══ Recorded information

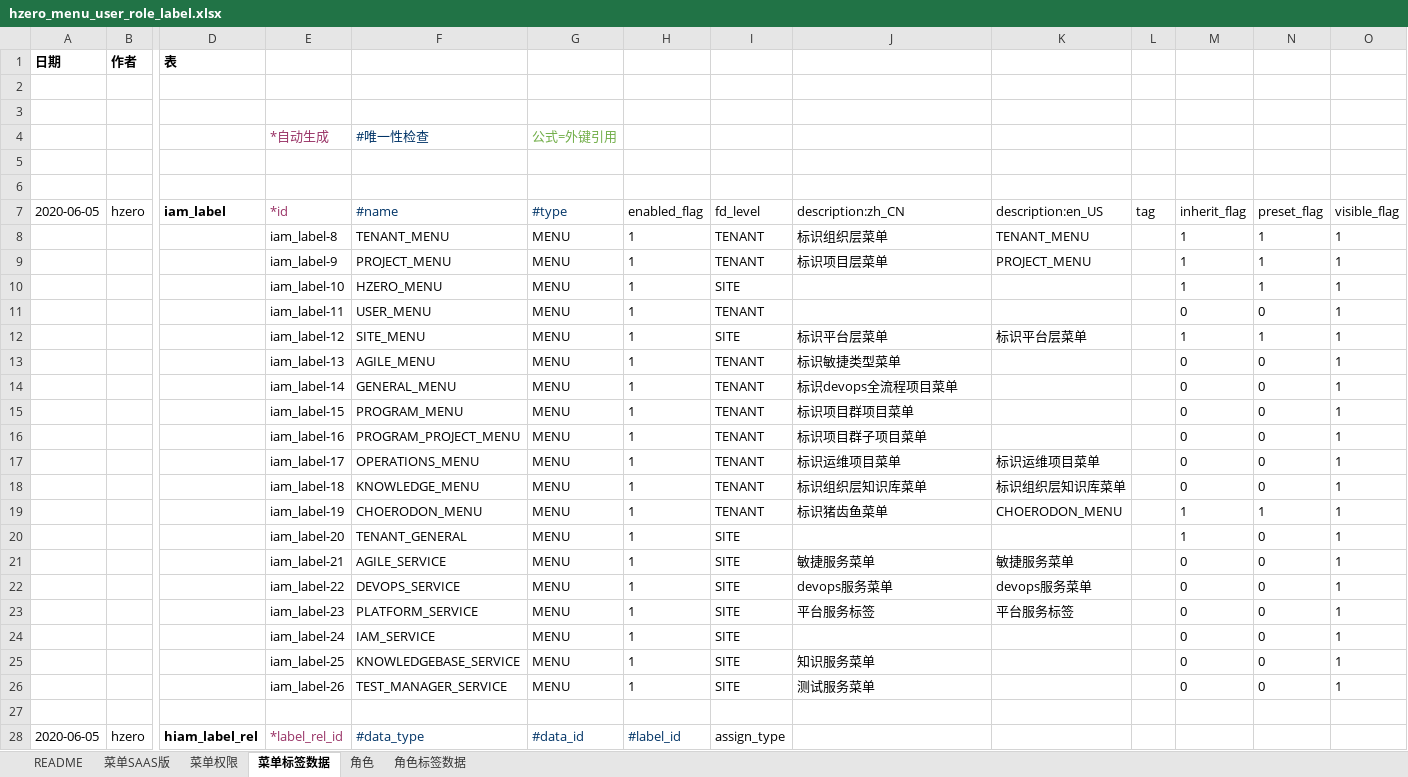
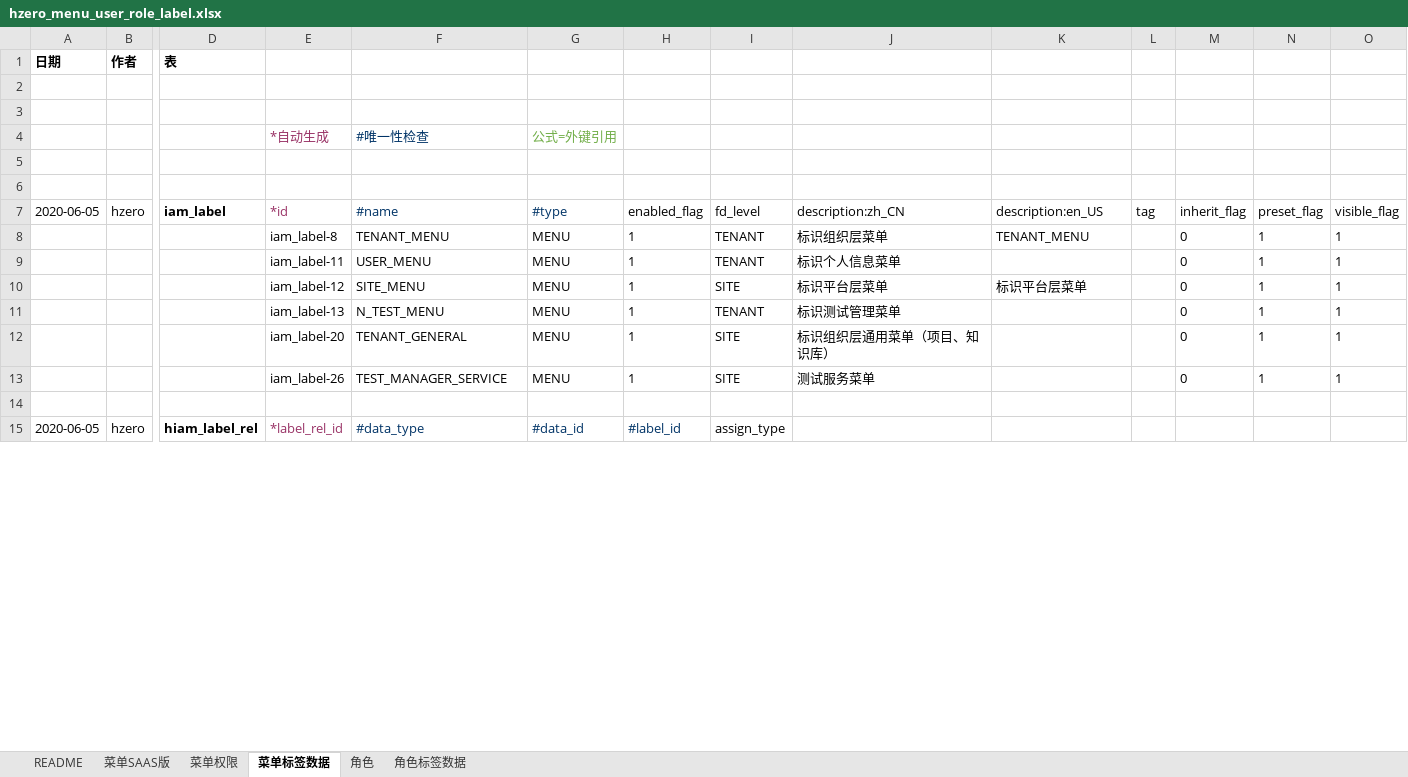
Before and after one commit to open-hand/test-manager-service, an Excel workbook: src/main/resources/script/db/init-data/test_manager_service/hzero_platform/hzero_menu_user_role_label.xlsx, sheet 菜单标签数据, drawn as a sheet; only a part is shown, gaps mark what is left out; values as stored, in another font and other column widths than the file's, no borders; removed rows and columns are numbered as before the commit, all else as after; rows hold the shown columns only; the diff covers the shown part only; the diff names each change by its address in the sheet, - before the commit and + after, or states it on an @@ line.

```diff
--- a/src/main/resources/script/db/init-data/test_manager_service/hzero_platform/hzero_menu_user_role_label.xlsx (sheet 菜单标签数据)
+++ b/src/main/resources/script/db/init-data/test_manager_service/hzero_platform/hzero_menu_user_role_label.xlsx (sheet 菜单标签数据)
-M8 (inherit_flag): 1
+M8 (inherit_flag): 0
-row 9:  |  |  | iam_label-9 | PROJECT_MENU | MENU | 1 | TENANT | 标识项目层菜单 | PROJECT_MENU |  | 1 | 1 | 1
-row 10:  |  |  | iam_label-10 | HZERO_MENU | MENU | 1 | SITE |  |  |  | 1 | 1 | 1
-J9 (description:zh_CN): (empty)
+J9 (description:zh_CN): 标识个人信息菜单
-N9 (preset_flag): 0
+N9 (preset_flag): 1
-M10 (inherit_flag): 1
+M10 (inherit_flag): 0
-F11 (#name): AGILE_MENU
+F11 (#name): N_TEST_MENU
-J11 (description:zh_CN): 标识敏捷类型菜单
+J11 (description:zh_CN): 标识测试管理菜单
-N11 (preset_flag): 0
+N11 (preset_flag): 1
-row 14:  |  |  | iam_label-14 | GENERAL_MENU | MENU | 1 | TENANT | 标识devops全流程项目菜单 |  |  | 0 | 0 | 1
-row 15:  |  |  | iam_label-15 | PROGRAM_MENU | MENU | 1 | TENANT | 标识项目群项目菜单 |  |  | 0 | 0 | 1
-row 16:  |  |  | iam_label-16 | PROGRAM_PROJECT_MENU | MENU | 1 | TENANT | 标识项目群子项目菜单 |  |  | 0 | 0 | 1
-row 17:  |  |  | iam_label-17 | OPERATIONS_MENU | MENU | 1 | TENANT | 标识运维项目菜单 | 标识运维项目菜单 |  | 0 | 0 | 1
-row 18:  |  |  | iam_label-18 | KNOWLEDGE_MENU | MENU | 1 | TENANT | 标识组织层知识库菜单 | 标识组织层知识库菜单 |  | 0 | 0 | 1
-row 19:  |  |  | iam_label-19 | CHOERODON_MENU | MENU | 1 | TENANT | 标识猪齿鱼菜单 | CHOERODON_MENU |  | 1 | 1 | 1
-J12 (description:zh_CN): (empty)
+J12 (description:zh_CN): 标识组织层通用菜单（项目、知识库）
-M12 (inherit_flag): 1
+M12 (inherit_flag): 0
-N12 (preset_flag): 0
+N12 (preset_flag): 1
-row 21:  |  |  | iam_label-21 | AGILE_SERVICE | MENU | 1 | SITE | 敏捷服务菜单 | 敏捷服务菜单 |  | 0 | 0 | 1
-row 22:  |  |  | iam_label-22 | DEVOPS_SERVICE | MENU | 1 | SITE | devops服务菜单 | devops服务菜单 |  | 0 | 0 | 1
-row 23:  |  |  | iam_label-23 | PLATFORM_SERVICE | MENU | 1 | SITE | 平台服务标签 | 平台服务标签 |  | 0 | 0 | 1
-row 24:  |  |  | iam_label-24 | IAM_SERVICE | MENU | 1 | SITE |  |  |  | 0 | 0 | 1
-row 25:  |  |  | iam_label-25 | KNOWLEDGEBASE_SERVICE | MENU | 1 | SITE | 知识服务菜单 |  |  | 0 | 0 | 1
-N13 (preset_flag): 0
+N13 (preset_flag): 1
```
Also changed, not shown: 43 removed rows and 14 edited cells elsewhere in this sheet, formulas that keep their value, 2 other files.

════

● Problem requirements:
Please reproduce each entry exactly as given and omit the pictures.

● Answer area:
Before and after one commit to open-hand/test-manager-service, an Excel workbook: src/main/resources/script/db/init-data/test_manager_service/hzero_platform/hzero_menu_user_role_label.xlsx, sheet 菜单标签数据, drawn as a sheet; only a part is shown, gaps mark what is left out; values as stored, in another font and other column widths than the file's, no borders; removed rows and columns are numbered as before the commit, all else as after; rows hold the shown columns only; the diff covers the shown part only; the diff names each change by its address in the sheet, - before the commit and + after, or states it on an @@ line.

```diff
--- a/src/main/resources/script/db/init-data/test_manager_service/hzero_platform/hzero_menu_user_role_label.xlsx (sheet 菜单标签数据)
+++ b/src/main/resources/script/db/init-data/test_manager_service/hzero_platform/hzero_menu_user_role_label.xlsx (sheet 菜单标签数据)
-M8 (inherit_flag): 1
+M8 (inherit_flag): 0
-row 9:  |  |  | iam_label-9 | PROJECT_MENU | MENU | 1 | TENANT | 标识项目层菜单 | PROJECT_MENU |  | 1 | 1 | 1
-row 10:  |  |  | iam_label-10 | HZERO_MENU | MENU | 1 | SITE |  |  |  | 1 | 1 | 1
-J9 (description:zh_CN): (empty)
+J9 (description:zh_CN): 标识个人信息菜单
-N9 (preset_flag): 0
+N9 (preset_flag): 1
-M10 (inherit_flag): 1
+M10 (inherit_flag): 0
-F11 (#name): AGILE_MENU
+F11 (#name): N_TEST_MENU
-J11 (description:zh_CN): 标识敏捷类型菜单
+J11 (description:zh_CN): 标识测试管理菜单
-N11 (preset_flag): 0
+N11 (preset_flag): 1
-row 14:  |  |  | iam_label-14 | GENERAL_MENU | MENU | 1 | TENANT | 标识devops全流程项目菜单 |  |  | 0 | 0 | 1
-row 15:  |  |  | iam_label-15 | PROGRAM_MENU | MENU | 1 | TENANT | 标识项目群项目菜单 |  |  | 0 | 0 | 1
-row 16:  |  |  | iam_label-16 | PROGRAM_PROJECT_MENU | MENU | 1 | TENANT | 标识项目群子项目菜单 |  |  | 0 | 0 | 1
-row 17:  |  |  | iam_label-17 | OPERATIONS_MENU | MENU | 1 | TENANT | 标识运维项目菜单 | 标识运维项目菜单 |  | 0 | 0 | 1
-row 18:  |  |  | iam_label-18 | KNOWLEDGE_MENU | MENU | 1 | TENANT | 标识组织层知识库菜单 | 标识组织层知识库菜单 |  | 0 | 0 | 1
-row 19:  |  |  | iam_label-19 | CHOERODON_MENU | MENU | 1 | TENANT | 标识猪齿鱼菜单 | CHOERODON_MENU |  | 1 | 1 | 1
-J12 (description:zh_CN): (empty)
+J12 (description:zh_CN): 标识组织层通用菜单（项目、知识库）
-M12 (inherit_flag): 1
+M12 (inherit_flag): 0
-N12 (preset_flag): 0
+N12 (preset_flag): 1
-row 21:  |  |  | iam_label-21 | AGILE_SERVICE | MENU | 1 | SITE | 敏捷服务菜单 | 敏捷服务菜单 |  | 0 | 0 | 1
-row 22:  |  |  | iam_label-22 | DEVOPS_SERVICE | MENU | 1 | SITE | devops服务菜单 | devops服务菜单 |  | 0 | 0 | 1
-row 23:  |  |  | iam_label-23 | PLATFORM_SERVICE | MENU | 1 | SITE | 平台服务标签 | 平台服务标签 |  | 0 | 0 | 1
-row 24:  |  |  | iam_label-24 | IAM_SERVICE | MENU | 1 | SITE |  |  |  | 0 | 0 | 1
-row 25:  |  |  | iam_label-25 | KNOWLEDGEBASE_SERVICE | MENU | 1 | SITE | 知识服务菜单 |  |  | 0 | 0 | 1
-N13 (preset_flag): 0
+N13 (preset_flag): 1
```
Also changed, not shown: 43 removed rows and 14 edited cells elsewhere in this sheet, formulas that keep their value, 2 other files.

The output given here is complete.